Isn’t another perspective often just what is needed?
Jack Kornfield, a Buddhist teacher, tells the story of a man who was running late, walking fast with his arms full groceries when he and a woman collided. They both were knocked to the ground, and the groceries flew everywhere. There were broken eggs and spilled juice.
He got up and screamed, “Weren’t you paying attention to where you are going? Are you blind?” As the words left his mouth, he noticed her cane, her probing cane. She replied, “Well, yes, I am blind.”
How quickly the man’s anger dissipated into an apology and compassion. We are all like that.

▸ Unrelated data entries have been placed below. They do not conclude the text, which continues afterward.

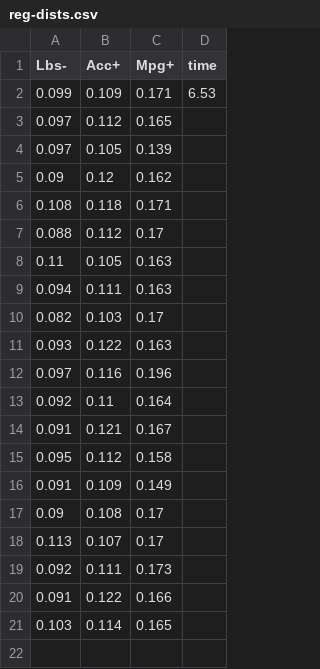
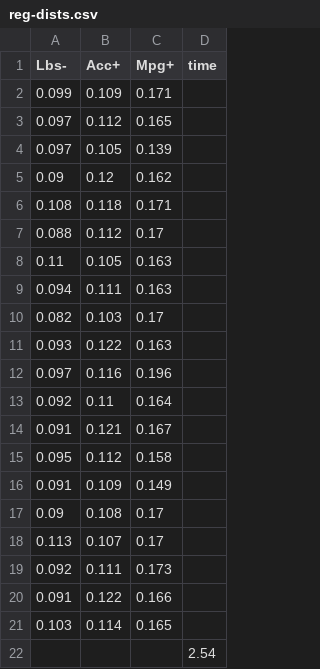
Before and after one commit to amiiralii/ezr, a CSV file: reg results/reg-dists.csv, drawn as a sheet; the diff names each change by its address in the sheet, - before the commit and + after, or states it on an @@ line.

Commit message:
latest results

```diff
--- a/reg results/reg-dists.csv
+++ b/reg results/reg-dists.csv
-D2 (time): 6.53
+D2 (time): (empty)
+row 22:  |  |  | 2.54
```
Also changed, not shown: 4 other files.
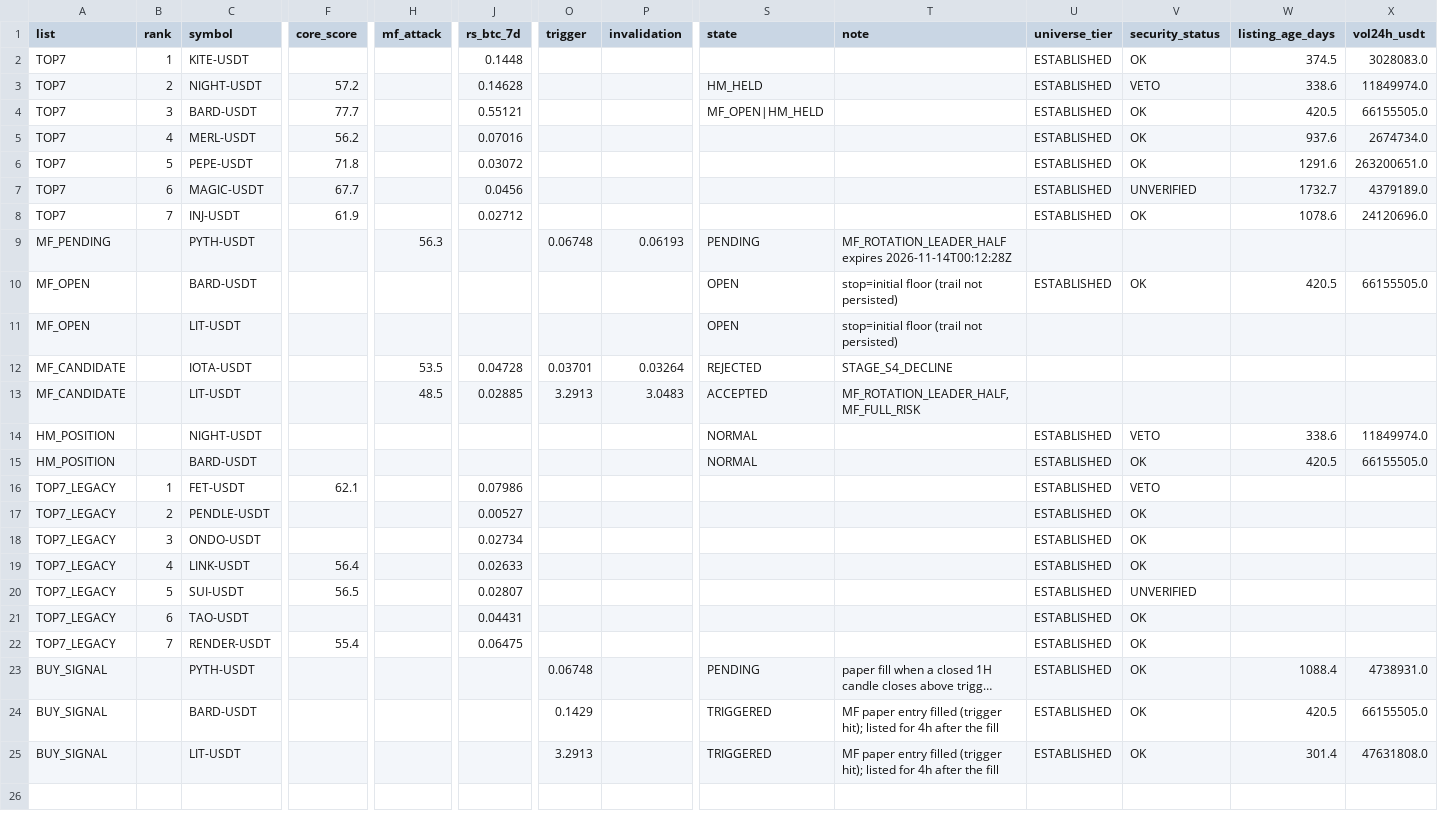
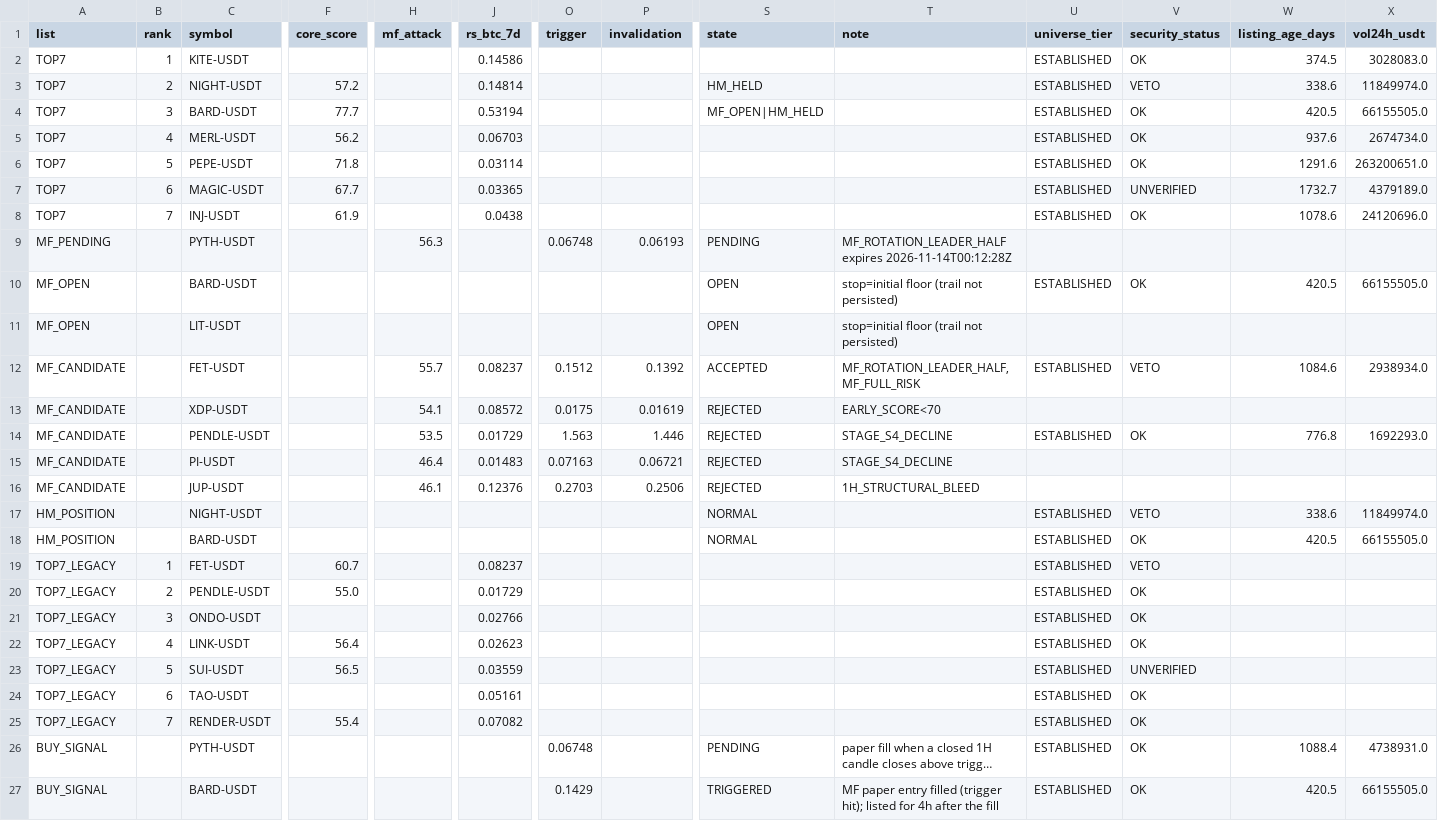
Before and after one commit to fu5202ture-beep/cqs-dashboard, a CSV file: signals.csv, drawn as a sheet; only a part is shown, gaps mark what is left out; the shorter side is filled out with more unchanged rows; long unchanged cells end in …; removed rows and columns are numbered as before the commit, all else as after; rows hold the shown columns only; the diff names each change by its address in the sheet, - before the commit and + after, or states it on an @@ line.

```diff
--- a/signals.csv
+++ b/signals.csv
-J2 (rs_btc_7d): 0.1448
+J2 (rs_btc_7d): 0.14586
-J3 (rs_btc_7d): 0.14628
+J3 (rs_btc_7d): 0.14814
-J4 (rs_btc_7d): 0.55121
+J4 (rs_btc_7d): 0.53194
-J5 (rs_btc_7d): 0.07016
+J5 (rs_btc_7d): 0.06703
-J6 (rs_btc_7d): 0.03072
+J6 (rs_btc_7d): 0.03114
-J7 (rs_btc_7d): 0.0456
+J7 (rs_btc_7d): 0.03365
-J8 (rs_btc_7d): 0.02712
+J8 (rs_btc_7d): 0.0438
+row 12: MF_CANDIDATE |  | FET-USDT |  | 55.7 | 0.08237 | 0.1512 | 0.1392 | ACCEPTED | MF_ROTATION_LEADER_HALF,MF_FULL_RISK | ESTABLISHED | VETO | 1084.6 | 2938934.0
+row 13: MF_CANDIDATE |  | XDP-USDT |  | 54.1 | 0.08572 | 0.0175 | 0.01619 | REJECTED | EARLY_SCORE<70
+row 14: MF_CANDIDATE |  | PENDLE-USDT |  | 53.5 | 0.01729 | 1.563 | 1.446 | REJECTED | STAGE_S4_DECLINE | ESTABLISHED | OK | 776.8 | 1692293.0
-C15 (symbol): IOTA-USDT
+C15 (symbol): PI-USDT
-H15 (mf_attack): 53.5
+H15 (mf_attack): 46.4
-J15 (rs_btc_7d): 0.04728
+J15 (rs_btc_7d): 0.01483
-O15 (trigger): 0.03701
+O15 (trigger): 0.07163
-P15 (invalidation): 0.03264
+P15 (invalidation): 0.06721
-row 13: MF_CANDIDATE |  | LIT-USDT |  | 48.5 | 0.02885 | 3.2913 | 3.0483 | ACCEPTED | MF_ROTATION_LEADER_HALF,MF_FULL_RISK
+row 16: MF_CANDIDATE |  | JUP-USDT |  | 46.1 | 0.12376 | 0.2703 | 0.2506 | REJECTED | 1H_STRUCTURAL_BLEED
-F19 (core_score): 62.1
+F19 (core_score): 60.7
-J19 (rs_btc_7d): 0.07986
+J19 (rs_btc_7d): 0.08237
-F20 (core_score): (empty)
+F20 (core_score): 55.0
-J20 (rs_btc_7d): 0.00527
+J20 (rs_btc_7d): 0.01729
-J21 (rs_btc_7d): 0.02734
+J21 (rs_btc_7d): 0.02766
-J22 (rs_btc_7d): 0.02633
+J22 (rs_btc_7d): 0.02623
-J23 (rs_btc_7d): 0.02807
+J23 (rs_btc_7d): 0.03559
-J24 (rs_btc_7d): 0.04431
+J24 (rs_btc_7d): 0.05161
-J25 (rs_btc_7d): 0.06475
+J25 (rs_btc_7d): 0.07082
```
Also changed, not shown: 2 other files.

At a recent family gathering I was playing cards with my nieces and nephews. They play the card game crazy 8 with the rule if you keep picking up until you can play a card. My seven year old nephew was in that situation and had picked up several cards, but was not able to play a card. Every time he had to pick up another card, he giggled more. He said “I now have so many options!” I was delighted, fascinated, and touched by his perspective.
When I was practicing medicine my habitual interpretation of a patient’s tardiness was one of disgust as I thought “How disrespectful of me and all the subsequent patients that day because it would put me behind.” When I started to ask myself “Is there another possible interpretation of this situation,” I often found patients offering their stories of nearly herculean efforts to get to their appointment with me. This of course filled me with compassion and gratitude.
So whatever is happening in your life get into the habit of asking “Is there another possible explanation?”
Just ask. It doesn’t hurt.
And it may help!